5.3.  Tcpcrypt-like key exchange

   It uses the control stream, to exchange a secret key in a tcpcrypt-
   like manner.  Optionally, it may include a data-sequence number to
   define from which moment on the data stream should be encrypted.

6.  Other example use cases of the control stream

   This shows one example of how the control stream can be used within
   MPTCP.

6.1.  Address signaling

   In RFC6824, the address-signaling is achieved through the ADD_ADDRESS
   and REMOVE_ADDRESS options.  These options are sent within the TCP
   options-space and thus do not benefit from reliable delivery.
   Further, security-concerns have rosen concerning the ADD_ADDRESS-
   option.  Using the control stream to signal the addition or removal
   of addresses allows to make these options reliable and provides the
   space to add any kind of cryptographic material to enhance their
   security.

7.  Security Considerations

   TBD




Paasch & Bonaventure     Expires August 15, 2014               [Page 10]


Internet-Draft            MPTCP Control Stream             February 2014


8.  Acknowledgments

   This work is supported by the European FP7 Project "Trilogy2" under
   grant agreement 317756.

9.  Informative References

   [RFC4086]  Eastlake, D., Schiller, J., and S. Crocker, "Randomness
              Requirements for Security", BCP 106, RFC 4086, June 2005.

   [RFC4960]  Stewart, R., "Stream Control Transmission Protocol", RFC
              4960, September 2007.

   [RFC6181]  Bagnulo, M., "Threat Analysis for TCP Extensions for
              Multipath Operation with Multiple Addresses", RFC 6181,
              March 2011.

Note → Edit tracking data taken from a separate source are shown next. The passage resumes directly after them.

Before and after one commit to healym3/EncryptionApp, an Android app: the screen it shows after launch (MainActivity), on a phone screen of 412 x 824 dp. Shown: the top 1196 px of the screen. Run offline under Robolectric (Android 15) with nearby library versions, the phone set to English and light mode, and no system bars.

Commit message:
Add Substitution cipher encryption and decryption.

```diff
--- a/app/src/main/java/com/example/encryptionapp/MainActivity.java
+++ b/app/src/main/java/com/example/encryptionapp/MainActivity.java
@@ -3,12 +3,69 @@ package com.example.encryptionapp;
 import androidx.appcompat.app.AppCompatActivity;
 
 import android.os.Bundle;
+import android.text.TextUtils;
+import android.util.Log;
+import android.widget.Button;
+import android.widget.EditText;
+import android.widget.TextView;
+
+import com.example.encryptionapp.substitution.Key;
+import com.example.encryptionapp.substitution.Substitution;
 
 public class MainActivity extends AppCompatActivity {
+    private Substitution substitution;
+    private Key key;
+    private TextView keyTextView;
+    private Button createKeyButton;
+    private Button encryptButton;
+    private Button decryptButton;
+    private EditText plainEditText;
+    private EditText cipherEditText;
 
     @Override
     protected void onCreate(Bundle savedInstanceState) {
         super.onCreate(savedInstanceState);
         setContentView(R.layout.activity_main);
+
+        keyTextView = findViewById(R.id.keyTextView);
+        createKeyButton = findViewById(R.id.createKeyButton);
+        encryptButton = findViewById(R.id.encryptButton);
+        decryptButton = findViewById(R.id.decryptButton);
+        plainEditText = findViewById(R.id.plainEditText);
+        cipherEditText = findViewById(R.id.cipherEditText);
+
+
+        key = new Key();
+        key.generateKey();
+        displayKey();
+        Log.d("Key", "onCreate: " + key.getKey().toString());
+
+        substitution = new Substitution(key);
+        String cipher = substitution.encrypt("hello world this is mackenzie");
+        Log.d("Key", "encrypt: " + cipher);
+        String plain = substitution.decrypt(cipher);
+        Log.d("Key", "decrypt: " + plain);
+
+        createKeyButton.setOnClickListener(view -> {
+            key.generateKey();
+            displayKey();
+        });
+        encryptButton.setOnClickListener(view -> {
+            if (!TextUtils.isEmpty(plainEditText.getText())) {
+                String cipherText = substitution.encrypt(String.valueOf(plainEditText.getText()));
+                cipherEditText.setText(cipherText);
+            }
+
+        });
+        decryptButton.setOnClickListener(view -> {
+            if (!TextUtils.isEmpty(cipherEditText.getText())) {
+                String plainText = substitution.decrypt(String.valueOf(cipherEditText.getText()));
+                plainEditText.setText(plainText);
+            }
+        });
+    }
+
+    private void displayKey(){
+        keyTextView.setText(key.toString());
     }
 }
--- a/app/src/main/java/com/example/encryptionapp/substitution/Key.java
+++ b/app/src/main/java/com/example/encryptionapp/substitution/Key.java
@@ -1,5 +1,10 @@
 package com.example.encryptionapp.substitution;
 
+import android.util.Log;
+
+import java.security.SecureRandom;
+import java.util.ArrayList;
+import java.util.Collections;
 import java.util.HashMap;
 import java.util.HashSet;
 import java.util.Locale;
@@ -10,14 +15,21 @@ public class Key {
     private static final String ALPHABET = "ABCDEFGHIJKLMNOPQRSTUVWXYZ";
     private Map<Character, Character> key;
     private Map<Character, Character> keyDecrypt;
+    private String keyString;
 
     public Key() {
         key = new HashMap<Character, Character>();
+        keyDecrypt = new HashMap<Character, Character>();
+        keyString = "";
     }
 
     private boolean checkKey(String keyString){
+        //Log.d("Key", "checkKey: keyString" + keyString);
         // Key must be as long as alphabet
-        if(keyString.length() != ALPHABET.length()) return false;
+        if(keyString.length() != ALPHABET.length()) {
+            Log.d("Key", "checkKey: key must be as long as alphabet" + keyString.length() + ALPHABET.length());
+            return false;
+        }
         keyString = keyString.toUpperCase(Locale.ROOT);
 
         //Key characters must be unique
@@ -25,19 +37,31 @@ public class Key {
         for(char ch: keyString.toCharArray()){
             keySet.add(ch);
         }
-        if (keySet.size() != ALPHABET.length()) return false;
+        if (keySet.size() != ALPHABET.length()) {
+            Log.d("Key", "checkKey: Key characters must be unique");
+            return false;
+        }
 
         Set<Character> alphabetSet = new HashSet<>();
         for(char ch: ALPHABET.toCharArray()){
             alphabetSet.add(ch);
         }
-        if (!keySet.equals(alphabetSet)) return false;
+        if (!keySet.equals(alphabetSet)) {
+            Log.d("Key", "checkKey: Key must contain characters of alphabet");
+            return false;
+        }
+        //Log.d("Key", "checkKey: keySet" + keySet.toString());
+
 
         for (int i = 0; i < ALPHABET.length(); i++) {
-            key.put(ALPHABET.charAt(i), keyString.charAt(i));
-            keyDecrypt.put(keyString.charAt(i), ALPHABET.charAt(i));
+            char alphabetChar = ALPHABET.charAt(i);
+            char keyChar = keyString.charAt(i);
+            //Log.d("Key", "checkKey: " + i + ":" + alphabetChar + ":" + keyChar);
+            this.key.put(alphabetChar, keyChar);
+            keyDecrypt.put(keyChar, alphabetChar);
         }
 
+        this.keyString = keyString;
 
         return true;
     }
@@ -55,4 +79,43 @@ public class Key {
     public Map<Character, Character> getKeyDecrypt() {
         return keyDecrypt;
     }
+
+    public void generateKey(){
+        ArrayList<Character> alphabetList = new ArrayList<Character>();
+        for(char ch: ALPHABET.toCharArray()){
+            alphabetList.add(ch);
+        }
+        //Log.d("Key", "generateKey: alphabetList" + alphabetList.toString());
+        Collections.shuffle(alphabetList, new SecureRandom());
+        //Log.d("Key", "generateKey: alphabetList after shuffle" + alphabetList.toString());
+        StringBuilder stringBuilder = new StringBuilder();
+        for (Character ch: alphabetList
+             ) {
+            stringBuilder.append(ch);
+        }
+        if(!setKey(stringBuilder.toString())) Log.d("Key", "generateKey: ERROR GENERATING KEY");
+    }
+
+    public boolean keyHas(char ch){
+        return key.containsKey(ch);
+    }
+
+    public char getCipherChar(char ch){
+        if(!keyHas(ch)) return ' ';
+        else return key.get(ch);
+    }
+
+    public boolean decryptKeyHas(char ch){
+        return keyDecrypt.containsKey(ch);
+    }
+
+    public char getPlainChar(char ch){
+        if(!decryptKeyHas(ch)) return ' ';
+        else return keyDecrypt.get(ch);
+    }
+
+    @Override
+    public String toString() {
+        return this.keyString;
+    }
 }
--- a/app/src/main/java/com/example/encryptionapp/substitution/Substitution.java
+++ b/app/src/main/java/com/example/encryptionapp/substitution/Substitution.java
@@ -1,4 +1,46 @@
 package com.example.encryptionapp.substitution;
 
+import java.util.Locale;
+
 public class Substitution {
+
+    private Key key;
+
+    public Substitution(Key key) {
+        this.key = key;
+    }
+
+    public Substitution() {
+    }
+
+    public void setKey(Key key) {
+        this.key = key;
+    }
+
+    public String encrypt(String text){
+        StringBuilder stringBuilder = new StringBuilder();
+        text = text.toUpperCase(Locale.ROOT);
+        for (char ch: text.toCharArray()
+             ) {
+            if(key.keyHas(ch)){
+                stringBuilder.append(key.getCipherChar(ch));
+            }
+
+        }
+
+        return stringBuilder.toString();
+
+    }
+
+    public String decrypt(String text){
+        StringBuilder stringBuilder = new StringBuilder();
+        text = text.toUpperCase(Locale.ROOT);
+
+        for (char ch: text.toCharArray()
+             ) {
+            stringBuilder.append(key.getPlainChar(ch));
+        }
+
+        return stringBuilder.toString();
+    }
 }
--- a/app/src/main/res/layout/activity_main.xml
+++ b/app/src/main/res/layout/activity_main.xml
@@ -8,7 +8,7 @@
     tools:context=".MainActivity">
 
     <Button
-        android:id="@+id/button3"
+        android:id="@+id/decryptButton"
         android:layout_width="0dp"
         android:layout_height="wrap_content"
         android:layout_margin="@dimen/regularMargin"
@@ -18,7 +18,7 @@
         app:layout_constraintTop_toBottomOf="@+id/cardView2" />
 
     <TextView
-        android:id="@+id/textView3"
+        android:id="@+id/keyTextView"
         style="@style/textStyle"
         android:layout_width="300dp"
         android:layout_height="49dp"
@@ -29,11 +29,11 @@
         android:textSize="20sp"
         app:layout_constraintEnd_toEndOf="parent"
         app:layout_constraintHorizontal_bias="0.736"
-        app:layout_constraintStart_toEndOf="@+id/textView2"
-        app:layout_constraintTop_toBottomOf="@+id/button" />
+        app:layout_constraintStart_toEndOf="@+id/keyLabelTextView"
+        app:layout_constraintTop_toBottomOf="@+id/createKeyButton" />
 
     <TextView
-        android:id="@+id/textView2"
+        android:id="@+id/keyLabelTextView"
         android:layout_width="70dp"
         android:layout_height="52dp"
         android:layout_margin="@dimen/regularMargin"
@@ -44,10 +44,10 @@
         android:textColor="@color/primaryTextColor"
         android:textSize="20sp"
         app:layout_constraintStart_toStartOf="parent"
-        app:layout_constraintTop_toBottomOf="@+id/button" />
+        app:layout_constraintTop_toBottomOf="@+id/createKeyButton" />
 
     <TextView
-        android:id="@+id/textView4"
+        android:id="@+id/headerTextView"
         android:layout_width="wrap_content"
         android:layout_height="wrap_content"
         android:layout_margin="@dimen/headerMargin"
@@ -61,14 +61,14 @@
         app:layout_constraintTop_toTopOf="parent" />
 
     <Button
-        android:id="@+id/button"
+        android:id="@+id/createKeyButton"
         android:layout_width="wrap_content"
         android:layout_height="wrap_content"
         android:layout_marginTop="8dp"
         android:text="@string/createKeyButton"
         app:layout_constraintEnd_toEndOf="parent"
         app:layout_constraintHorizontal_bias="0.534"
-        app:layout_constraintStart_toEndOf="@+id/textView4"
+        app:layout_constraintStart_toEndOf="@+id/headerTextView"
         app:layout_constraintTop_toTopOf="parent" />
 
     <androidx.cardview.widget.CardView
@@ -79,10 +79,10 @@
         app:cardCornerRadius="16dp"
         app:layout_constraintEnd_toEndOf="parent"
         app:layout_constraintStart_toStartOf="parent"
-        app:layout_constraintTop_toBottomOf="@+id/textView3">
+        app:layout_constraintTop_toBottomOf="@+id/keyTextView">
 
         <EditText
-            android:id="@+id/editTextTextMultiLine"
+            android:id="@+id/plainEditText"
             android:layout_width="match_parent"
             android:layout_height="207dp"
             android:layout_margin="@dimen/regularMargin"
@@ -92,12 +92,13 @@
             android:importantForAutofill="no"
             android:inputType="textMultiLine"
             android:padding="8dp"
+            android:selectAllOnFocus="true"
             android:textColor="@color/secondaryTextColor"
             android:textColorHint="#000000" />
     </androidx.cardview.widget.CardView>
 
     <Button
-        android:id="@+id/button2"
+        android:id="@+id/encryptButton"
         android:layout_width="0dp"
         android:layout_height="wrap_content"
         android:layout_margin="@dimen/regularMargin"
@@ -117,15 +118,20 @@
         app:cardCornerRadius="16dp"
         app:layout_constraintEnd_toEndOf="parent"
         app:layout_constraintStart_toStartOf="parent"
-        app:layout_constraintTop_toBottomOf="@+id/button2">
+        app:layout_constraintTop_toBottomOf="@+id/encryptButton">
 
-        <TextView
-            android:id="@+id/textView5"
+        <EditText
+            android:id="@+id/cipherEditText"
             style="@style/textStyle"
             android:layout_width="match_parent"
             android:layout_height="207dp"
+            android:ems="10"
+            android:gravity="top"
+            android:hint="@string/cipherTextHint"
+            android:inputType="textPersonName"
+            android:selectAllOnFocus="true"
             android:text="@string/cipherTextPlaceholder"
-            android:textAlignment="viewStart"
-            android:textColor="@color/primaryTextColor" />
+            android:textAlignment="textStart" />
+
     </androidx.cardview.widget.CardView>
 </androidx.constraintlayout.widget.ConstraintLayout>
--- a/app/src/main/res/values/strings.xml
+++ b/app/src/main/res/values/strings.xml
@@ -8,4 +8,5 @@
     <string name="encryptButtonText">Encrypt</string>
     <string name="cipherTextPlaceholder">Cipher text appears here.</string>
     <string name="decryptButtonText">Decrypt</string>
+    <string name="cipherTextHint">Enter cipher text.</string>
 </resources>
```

   [RFC6824]  Ford, A., Raiciu, C., Handley, M., and O. Bonaventure,
              "TCP Extensions for Multipath Operation with Multiple
              Addresses", RFC 6824, January 2013.

Authors' Addresses

   Christoph Paasch
   UCLouvain
   Place Sainte Barbe, 2
   Louvain-la-Neuve  1348
   BE

   Email: christoph.paasch@uclouvain.be


   Olivier Bonaventure
   UCLouvain
   Place Sainte Barbe, 2
   Louvain-la-Neuve  1348
   BE

   Email: olivier.bonaventure@uclouvain.be












Paasch & Bonaventure     Expires August 15, 2014               [Page 11]


Html markup produced by rfcmarkup 1.123, available from https://tools.ietf.org/tools/rfcmarkup/